Then again, Glenn Beck's last attempt at a Christmas revolution featured him  and — ah, you're right, I'm sorry. Rare neurological condition and all that. It's not polite to laugh.

Re-Creating the Beastie Boys' "Paul's Boutique" From the Original Sample Sources (with bonus visual companion)

I found your next party mix — one hour of straight rockin', all in honor of the late MCA! A group of DJs identified each individual audio sample used to create the Beastie Boys album Paul's Boutique, then went back to the original sources and re-remixed the samples for a whole new take on the album. The three DJs — Cheeba, Moneyshot, and Food, collectively part of Solid Steel — each took a third of the album and re-mixed the sample sources as each one saw fit, creating a new song from the same pieces, which puts a really cool artistic spin (no pun intended) on the idea of sampling. (If you break it down, it's quite post-post-modern — the art of sampling itself is very postmodern in the way it deconstructs and re-examines a source material, and this takes to a whole other level).
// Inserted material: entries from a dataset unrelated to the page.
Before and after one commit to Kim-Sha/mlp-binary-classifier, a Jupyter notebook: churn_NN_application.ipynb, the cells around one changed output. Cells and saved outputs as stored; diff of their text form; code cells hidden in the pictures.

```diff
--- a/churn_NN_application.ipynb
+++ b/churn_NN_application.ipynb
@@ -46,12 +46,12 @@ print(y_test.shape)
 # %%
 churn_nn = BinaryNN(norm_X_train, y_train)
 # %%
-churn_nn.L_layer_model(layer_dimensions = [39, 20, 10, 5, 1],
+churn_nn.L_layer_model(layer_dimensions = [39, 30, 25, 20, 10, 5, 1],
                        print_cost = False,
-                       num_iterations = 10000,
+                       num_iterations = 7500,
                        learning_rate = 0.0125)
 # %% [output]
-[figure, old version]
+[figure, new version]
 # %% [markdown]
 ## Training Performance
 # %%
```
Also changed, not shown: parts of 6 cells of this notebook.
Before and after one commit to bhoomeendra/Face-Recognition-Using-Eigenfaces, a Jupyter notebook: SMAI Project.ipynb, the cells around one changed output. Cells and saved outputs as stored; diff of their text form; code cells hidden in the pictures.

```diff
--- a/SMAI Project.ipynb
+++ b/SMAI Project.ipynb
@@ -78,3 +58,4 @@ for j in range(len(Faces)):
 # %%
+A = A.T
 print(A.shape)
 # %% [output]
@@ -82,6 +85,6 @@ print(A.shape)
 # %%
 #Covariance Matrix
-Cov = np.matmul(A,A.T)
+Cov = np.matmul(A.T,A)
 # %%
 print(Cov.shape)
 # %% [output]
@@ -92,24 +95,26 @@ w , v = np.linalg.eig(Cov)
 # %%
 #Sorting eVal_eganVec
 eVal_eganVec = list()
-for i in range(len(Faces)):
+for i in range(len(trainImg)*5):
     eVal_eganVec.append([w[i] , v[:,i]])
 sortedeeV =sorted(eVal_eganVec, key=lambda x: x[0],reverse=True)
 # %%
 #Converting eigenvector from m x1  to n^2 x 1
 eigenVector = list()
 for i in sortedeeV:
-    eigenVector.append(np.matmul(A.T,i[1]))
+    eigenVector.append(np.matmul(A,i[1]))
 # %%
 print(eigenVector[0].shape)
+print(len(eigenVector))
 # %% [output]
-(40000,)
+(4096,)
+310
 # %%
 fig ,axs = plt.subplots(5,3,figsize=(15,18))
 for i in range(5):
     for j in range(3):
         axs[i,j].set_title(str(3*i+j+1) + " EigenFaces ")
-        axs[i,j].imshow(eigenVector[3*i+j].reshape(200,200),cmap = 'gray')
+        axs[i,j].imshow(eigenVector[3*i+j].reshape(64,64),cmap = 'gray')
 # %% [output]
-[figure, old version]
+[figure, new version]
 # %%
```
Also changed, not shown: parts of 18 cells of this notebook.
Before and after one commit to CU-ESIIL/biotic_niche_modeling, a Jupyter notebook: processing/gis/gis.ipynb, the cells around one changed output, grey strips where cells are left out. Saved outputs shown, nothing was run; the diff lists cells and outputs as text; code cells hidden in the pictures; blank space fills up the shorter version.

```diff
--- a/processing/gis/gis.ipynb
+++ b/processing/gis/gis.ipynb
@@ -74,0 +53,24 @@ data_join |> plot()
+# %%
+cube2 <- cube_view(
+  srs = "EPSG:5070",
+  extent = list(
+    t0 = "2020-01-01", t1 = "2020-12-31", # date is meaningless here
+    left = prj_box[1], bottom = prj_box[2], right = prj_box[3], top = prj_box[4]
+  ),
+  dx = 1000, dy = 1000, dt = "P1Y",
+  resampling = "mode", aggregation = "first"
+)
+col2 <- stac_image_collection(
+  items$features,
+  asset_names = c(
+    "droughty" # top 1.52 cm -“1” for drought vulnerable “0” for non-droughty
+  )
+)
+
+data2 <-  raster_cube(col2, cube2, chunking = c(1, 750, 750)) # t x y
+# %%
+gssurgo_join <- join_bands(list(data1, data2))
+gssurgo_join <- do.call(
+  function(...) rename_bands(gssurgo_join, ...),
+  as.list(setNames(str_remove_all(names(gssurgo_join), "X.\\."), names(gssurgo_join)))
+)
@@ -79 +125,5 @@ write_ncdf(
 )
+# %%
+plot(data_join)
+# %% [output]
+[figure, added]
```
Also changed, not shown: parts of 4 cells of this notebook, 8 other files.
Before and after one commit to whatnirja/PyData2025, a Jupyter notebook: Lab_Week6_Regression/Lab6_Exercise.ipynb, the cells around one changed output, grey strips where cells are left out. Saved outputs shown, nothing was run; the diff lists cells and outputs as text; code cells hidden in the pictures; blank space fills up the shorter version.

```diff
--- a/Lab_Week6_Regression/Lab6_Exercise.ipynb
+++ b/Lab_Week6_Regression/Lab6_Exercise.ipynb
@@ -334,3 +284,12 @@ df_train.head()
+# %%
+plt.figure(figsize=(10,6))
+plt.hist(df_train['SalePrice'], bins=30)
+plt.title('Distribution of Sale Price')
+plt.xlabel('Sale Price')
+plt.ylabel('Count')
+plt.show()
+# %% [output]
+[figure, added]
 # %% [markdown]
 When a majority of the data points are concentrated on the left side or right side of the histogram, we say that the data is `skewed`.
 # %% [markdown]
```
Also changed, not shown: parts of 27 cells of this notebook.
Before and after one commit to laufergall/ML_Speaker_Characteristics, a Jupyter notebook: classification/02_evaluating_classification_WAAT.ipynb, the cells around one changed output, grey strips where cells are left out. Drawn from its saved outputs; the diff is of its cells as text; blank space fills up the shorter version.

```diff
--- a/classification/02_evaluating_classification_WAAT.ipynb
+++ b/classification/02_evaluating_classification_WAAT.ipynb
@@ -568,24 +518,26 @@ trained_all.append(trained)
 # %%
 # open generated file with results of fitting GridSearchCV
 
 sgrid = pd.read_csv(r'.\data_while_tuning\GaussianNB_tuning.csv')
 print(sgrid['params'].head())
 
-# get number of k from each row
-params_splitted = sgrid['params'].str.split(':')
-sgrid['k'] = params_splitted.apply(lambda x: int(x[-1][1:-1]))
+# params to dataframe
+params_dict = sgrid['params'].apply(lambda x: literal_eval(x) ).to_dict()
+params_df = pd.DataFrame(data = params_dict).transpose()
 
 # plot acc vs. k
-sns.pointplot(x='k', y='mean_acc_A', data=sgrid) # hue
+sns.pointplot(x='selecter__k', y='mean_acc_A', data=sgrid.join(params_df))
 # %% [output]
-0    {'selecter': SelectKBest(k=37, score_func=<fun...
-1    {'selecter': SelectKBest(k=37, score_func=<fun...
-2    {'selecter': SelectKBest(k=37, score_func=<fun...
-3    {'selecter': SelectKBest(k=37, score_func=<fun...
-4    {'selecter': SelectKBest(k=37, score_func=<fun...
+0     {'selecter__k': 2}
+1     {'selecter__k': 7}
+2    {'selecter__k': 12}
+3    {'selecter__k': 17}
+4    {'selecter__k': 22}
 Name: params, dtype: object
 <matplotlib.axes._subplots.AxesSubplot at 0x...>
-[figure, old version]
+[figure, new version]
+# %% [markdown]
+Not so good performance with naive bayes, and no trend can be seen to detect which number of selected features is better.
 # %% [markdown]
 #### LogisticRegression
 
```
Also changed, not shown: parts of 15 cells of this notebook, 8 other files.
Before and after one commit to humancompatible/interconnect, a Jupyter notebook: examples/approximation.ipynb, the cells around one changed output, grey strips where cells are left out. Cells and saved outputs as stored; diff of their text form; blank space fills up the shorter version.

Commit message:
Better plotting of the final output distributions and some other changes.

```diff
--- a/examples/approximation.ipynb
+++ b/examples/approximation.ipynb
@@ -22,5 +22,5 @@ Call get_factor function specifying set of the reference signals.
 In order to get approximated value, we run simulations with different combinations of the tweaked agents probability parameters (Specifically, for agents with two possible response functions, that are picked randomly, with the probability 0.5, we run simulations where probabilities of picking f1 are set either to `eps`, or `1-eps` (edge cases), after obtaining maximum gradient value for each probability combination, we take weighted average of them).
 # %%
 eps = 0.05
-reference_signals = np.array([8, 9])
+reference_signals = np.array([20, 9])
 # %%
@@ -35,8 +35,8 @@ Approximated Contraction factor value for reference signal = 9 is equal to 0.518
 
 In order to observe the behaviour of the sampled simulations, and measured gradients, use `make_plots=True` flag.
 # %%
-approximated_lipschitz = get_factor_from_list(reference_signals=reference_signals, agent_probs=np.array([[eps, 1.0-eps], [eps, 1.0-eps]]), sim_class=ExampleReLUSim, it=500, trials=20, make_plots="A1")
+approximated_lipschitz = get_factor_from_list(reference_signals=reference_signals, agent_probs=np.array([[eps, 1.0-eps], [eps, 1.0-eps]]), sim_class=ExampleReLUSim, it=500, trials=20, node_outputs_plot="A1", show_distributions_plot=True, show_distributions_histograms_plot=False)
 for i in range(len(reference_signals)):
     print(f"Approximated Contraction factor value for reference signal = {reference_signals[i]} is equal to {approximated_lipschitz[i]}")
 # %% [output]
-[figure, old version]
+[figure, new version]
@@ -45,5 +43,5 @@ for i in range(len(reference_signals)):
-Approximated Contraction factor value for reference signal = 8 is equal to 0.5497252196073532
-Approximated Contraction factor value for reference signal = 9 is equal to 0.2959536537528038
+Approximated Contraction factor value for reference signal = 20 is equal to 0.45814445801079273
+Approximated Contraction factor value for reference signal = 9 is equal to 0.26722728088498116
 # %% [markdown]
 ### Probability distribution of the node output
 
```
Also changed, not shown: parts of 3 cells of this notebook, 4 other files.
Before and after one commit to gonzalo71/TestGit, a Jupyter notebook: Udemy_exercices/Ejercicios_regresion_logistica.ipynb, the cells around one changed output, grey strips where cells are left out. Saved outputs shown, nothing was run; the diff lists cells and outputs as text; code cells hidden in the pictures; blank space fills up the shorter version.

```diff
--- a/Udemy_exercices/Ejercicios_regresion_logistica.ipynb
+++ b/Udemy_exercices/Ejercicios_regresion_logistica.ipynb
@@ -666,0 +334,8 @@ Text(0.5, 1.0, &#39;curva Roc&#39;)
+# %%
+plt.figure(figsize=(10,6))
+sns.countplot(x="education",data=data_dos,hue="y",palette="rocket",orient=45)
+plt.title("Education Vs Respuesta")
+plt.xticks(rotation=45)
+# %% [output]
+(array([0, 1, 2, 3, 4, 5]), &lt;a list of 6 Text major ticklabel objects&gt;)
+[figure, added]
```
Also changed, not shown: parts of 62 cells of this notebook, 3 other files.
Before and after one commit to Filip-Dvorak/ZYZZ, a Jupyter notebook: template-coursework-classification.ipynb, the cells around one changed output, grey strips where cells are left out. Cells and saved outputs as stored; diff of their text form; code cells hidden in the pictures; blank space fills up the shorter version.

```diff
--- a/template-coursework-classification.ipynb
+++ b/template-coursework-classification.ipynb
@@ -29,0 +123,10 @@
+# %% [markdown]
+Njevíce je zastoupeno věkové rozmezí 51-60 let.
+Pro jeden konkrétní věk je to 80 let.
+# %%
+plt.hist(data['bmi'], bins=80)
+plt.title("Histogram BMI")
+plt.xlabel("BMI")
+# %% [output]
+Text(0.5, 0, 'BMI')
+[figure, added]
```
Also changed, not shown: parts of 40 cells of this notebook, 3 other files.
You can check out the complete track-listing of samples used over on Soundcloud (along with the breakdown of who mixed what).

As long as we're on the topic of the Beastie Boys, Paolo Gilli created Paul's Boutique: A Visual Companion in honor of the 25th anniversary of the album's release. The film takes its inspiration from the lyrical and sonic landscape of the Beastie Boys' sophomore effort and transforms into an hour-long visual narrative feast of 70s cinema, funky beats, and dirty New York City streets. On his website, the filmmaker explains:

I don’t know how many times I’ve listened to the album in all these years, but at some point the idea began to form in my mind about how cool it would be to have a visual counterpart of the whole record. Only later I discovered that this had been MCA’s plan from the very beginning. The countless pop culture references and the density of the music offer so many possibilities on how to visually approach the record. Also, the urban legend regarding Pink Floyd’s Dark Side of the Moonwhen paired with the movie The Wizard of Oz, basically a result of the concept of synchronicity, had a certain influence on me. [ . . . ]
As I saw tributes in memory of MCA pop up all over the world, I wanted to do something myself. Finally I sat down and began writing what you could call the editing script for Paul’s Boutique - A Visual Companion. The concept was to use all the original videos (Shake Your RumpHey Ladies,Looking Down the Barrel of a Gun and Shadrach) as a kind of skeleton to build around the rest of the movie. [ . . . ]
The Companion evolved after that original script, but in the end we stayed surprisingly close to the original concept. But something else happened, something strange. Some of the ideas I had from the start turned out to be almost as multi-layered as the tracks themselves. Luck, fate, coincidence, karma, call it whatever you want, but out of nothing the weirdest connections between music, lyrics and images came to be. There are some things that only film buffs, hardcore Beastie Boys or Hip Hop fans will get, but that’s not even half of the story. Let’s just say that free association has a big part in how well you will understand the movie. That said, even though we started out with mainly Beastie Boys fans in mind, our goal was to make this an enjoyable viewing experience for everybody else too.

Ch-ch-check it out below (see what I did there?):